Interesting read! Many clever ideas (e.g. time-locked deposit, baker to split in yes/no address, etc.)
"As in the Exploration Vote Period, bakers submit their votes using the ballot operation, with their votes weighted proportionally to the number of rolls in their staking balance at the beginning of the Promotion Vote Period. As in the Exploration Vote Period, each baker may send only one ballot operation during this period."
I see it is contested later in the article but why start with the above logic? Additionally, don't we risk they go short in the meantime and approve a bad proposition? Is there even an advantage of snapping it in the beginning i.o. in the end?
After voting, are we able to change our vote (e.g. new information/clarity has appeared)? I do understand allowing this may introduce uncertainty.
Scary to read about (code changes are huge and possible attack vectors). Theoretically, if voting participation is low, some one eventually could just fork with malicious code once the quorum reaches a low enough level? Say I have 20% of the network in rolls distribution, split into 2 bakers. Propose malicious changes and vote for them on only one baker until the quorum reaches such a level where I can use both bakers (the full 20%) and approve my own changes?
Tezos would have to be dying and very unprofitable for such low interest and participation from bakers. The 20% quorum floor you refer to is at 0% voter participation which is not going to happen.
Malfeasance can be blocked by mobilizing “nay” votes also
Can someone explain the more technical aspects of this process? It says that a baker is to send a hash of a tarball of .ml files (Michelson code). How does this code actually make its way into the source code on gitlab? Does this require a Tezos developer to merge the code? What if "the people" vote Yes to proposal, but the devs all think it's dumb. Do they have the ultimate power to reject code changes?
Upgrading to protocol 3 earlier this week took massive coordination between bakers. If "the network" automatically switches to the voted-for fork, how are bakers ensured to run the latest code?
The process of gossiping the tarball on the network? That's something the nodes do, I don't think there's documentation on this beyond the code comments. The process is explained in the white paper.
No one's saying developers aren't involved, obviously someone, somewhere, has to write code for a proposal to exist.
003 was a security patch that required quick deployment. On-chain governance is slow and deliberative by design, it's not meant as a replacement for security patches. The process for the latter is bound to remain ad hoc for a long time.
Say only 79% is reached. What happens if this majority still wants to upgrade? Nothing is stopping these individuals from creating their own implementation of Tezos with this upgrade now added correct?
I'm just trying to understand this process from all angles.
lol. Well at least you didn't pick 1.
I work in agile software design. I was hoping there was some in depth user research based study. I'm sure there was more thought put into that than you are leading on, but as you said...it can be amended.
My intuition is that the quorum is the more important variable and it auto adjusts.

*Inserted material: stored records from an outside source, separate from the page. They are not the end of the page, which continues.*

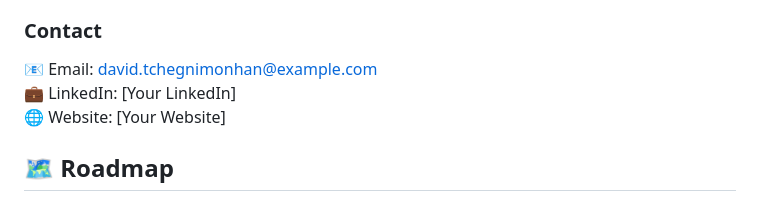
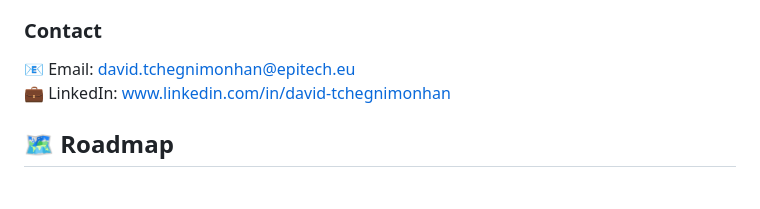
Before and after one commit to davidtchegnimonhan/soc-lite, a Markdown page: README.md, the part around the change. Drawn GitHub-style.

Commit message:
Update contact information in README
Updated contact information with new email and LinkedIn link.

```diff
--- a/README.md
+++ b/README.md
@@ -216,9 +216,8 @@ Need help deploying SOC-Lite for your organization?
 
 ### Contact
 
-📧 Email: david.tchegnimonhan@example.com
-💼 LinkedIn: [Your LinkedIn]
-🌐 Website: [Your Website]
+📧 Email: david.tchegnimonhan@epitech.eu
+💼 LinkedIn: www.linkedin.com/in/david-tchegnimonhan
 
 ## 🗺️ Roadmap
 
```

As far as the majority goes, I think outcomes are bimodal: some decisions are largely consensual and will clear most bars, some aren't and will likely be more contentious, so I don't think there's a lot of sensitivity to that parameter.
My only worry is that people will vote impulsively or won't educate themselves enough to vote responsibly or even vote in general. Eg: The American political system.
Then again, that will be helped by only allowing bakers the ability to vote.
Either way, it will be a fascinating journey to be a part of.